Count the lines below that hold the word "pipecount" and say how many, with no other text.

───── DATA FOR PROCESSING

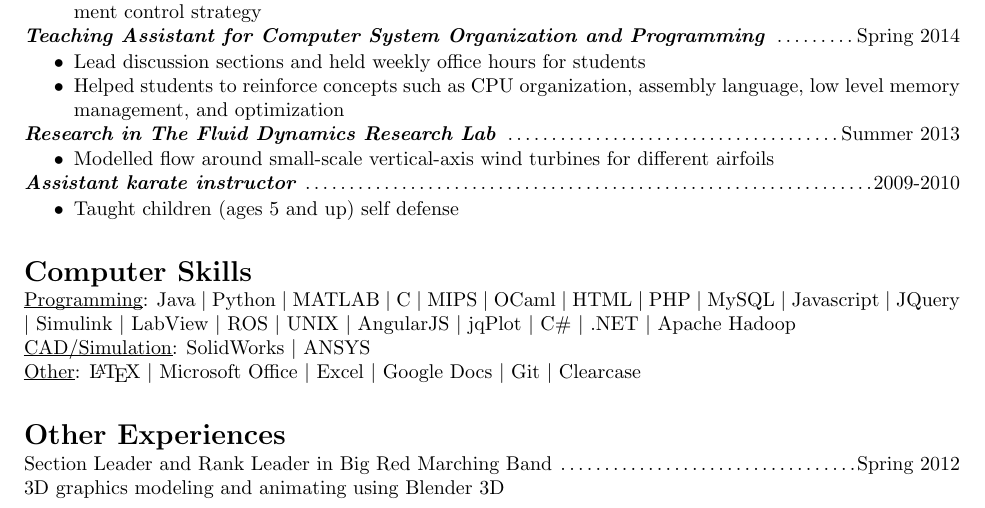
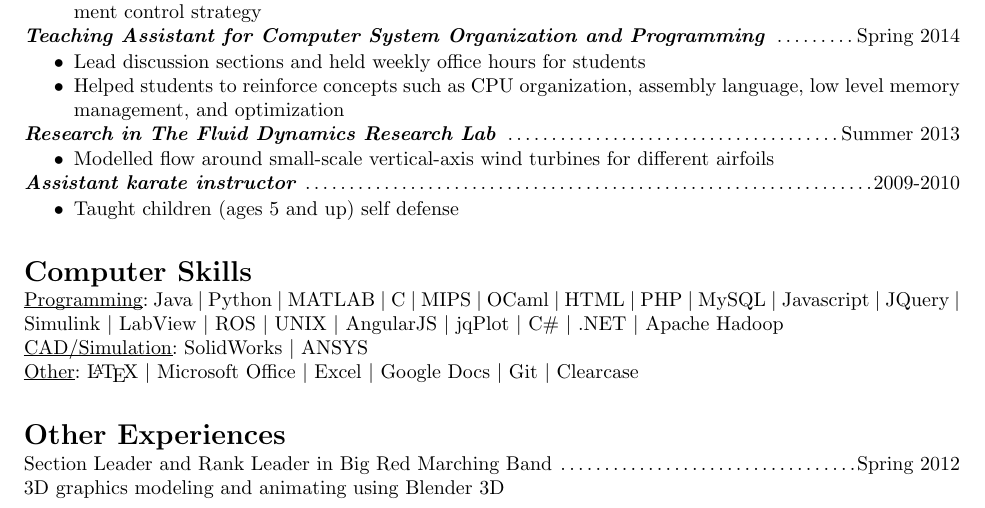
Before and after one commit to brajac709/MyResume, a LaTeX CV (my_resume.tex, which reads BradyResume.cls): part of the page, cut so that both start at the same text. Compiled offline with pdfLaTeX.

Commit message:
Add configurable delimiter for horiz list

```diff
--- a/BradyResume.cls
+++ b/BradyResume.cls
@@ -76,32 +76,34 @@
 %\pagenumbering{arabic}  % default - use arabic numerals for page
 
 
-% Other commands
-% TODO make new environment
-%      where items are separated by {\textbar\/}
-%      and no linebreak
-\newcounter{@pipecount} \setcounter{@pipecount}{0}
-% A horizontal list environment with items separated by "|"
+%%%%%%%% Other commands %%%%%%%%%%%%%
+
+% A horizontal list environment with items separated by a delimiter (default "|")
+\newcounter{@delimcount} \setcounter{@delimcount}{0}
 % TODO need to fix the spacing of the very first item
 %      for now it works if you add a comment to the end of prev line
-\newenvironment{pipelist}[1][]%
+% NOTE assumes there will always be a trailing space after a delimiter
+% NOTE since \unskip is used, may break in vertical mode
+\def\@defdelim{~\textbar}
+%\def\@defdelim{,}
+\newenvironment{delimlist}[2][\@defdelim]%
                {\setul{0pt}{}%
-                \def\item{\ifnum \the@pipecount=0 %
-                            \relax
-                          \else
-                            \textbar\/
-                          \fi
-                          \stepcounter{@pipecount}}
+                \def\item{\unskip\ifnum \the@delimcount=0 %
+                            \ \relax%
+                          \else%
+                            #1\ %
+                          \fi%
+                          \stepcounter{@delimcount}}%
                  % Test for empty argument
-                 \def\@temp{#1}
+                 \def\@temp{#2}%
                  \ifx\@temp\empty%
                  %
                  \else%
-                   \ul{#1}:%
+                   \ul{#2}:%
                  \fi%
                 }%
-                {\setcounter{@pipecount}{0}\resetul}
+                {\setcounter{@delimcount}{0}\resetul}
 
 
-%Comment
+%Comment out blocks
 \newcommand{\comment}[1]{}
--- a/my_resume.tex
+++ b/my_resume.tex
@@ -113,21 +113,21 @@
     \item C\#
     \item .NET
     \item Apache Hadoop
-\end{pipelist}
+\end{delimlist}
 
-\begin{pipelist}[CAD/Simulation]
+\begin{delimlist}{CAD/Simulation}
     \item SolidWorks
     \item ANSYS
-\end{pipelist}
+\end{delimlist}
 
-\begin{pipelist}[Other]
+\begin{delimlist}{Other}
     \item \LaTeX\
-    \item Microsoft Office
+    \item Microsoft Office%
     \item Excel
     \item Google Docs
     \item Git
     \item Clearcase
-\end{pipelist}
+\end{delimlist}
 
 \section*{Other Experiences}
 Section Leader and Rank Leader in Big Red Marching Band \dotfill Spring 2012\\
```
Also changed, not shown: my_resume.pdf, my_resume.tex (10 more changed lines).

──────────

**ANSWER TO THE EXERCISE**: 4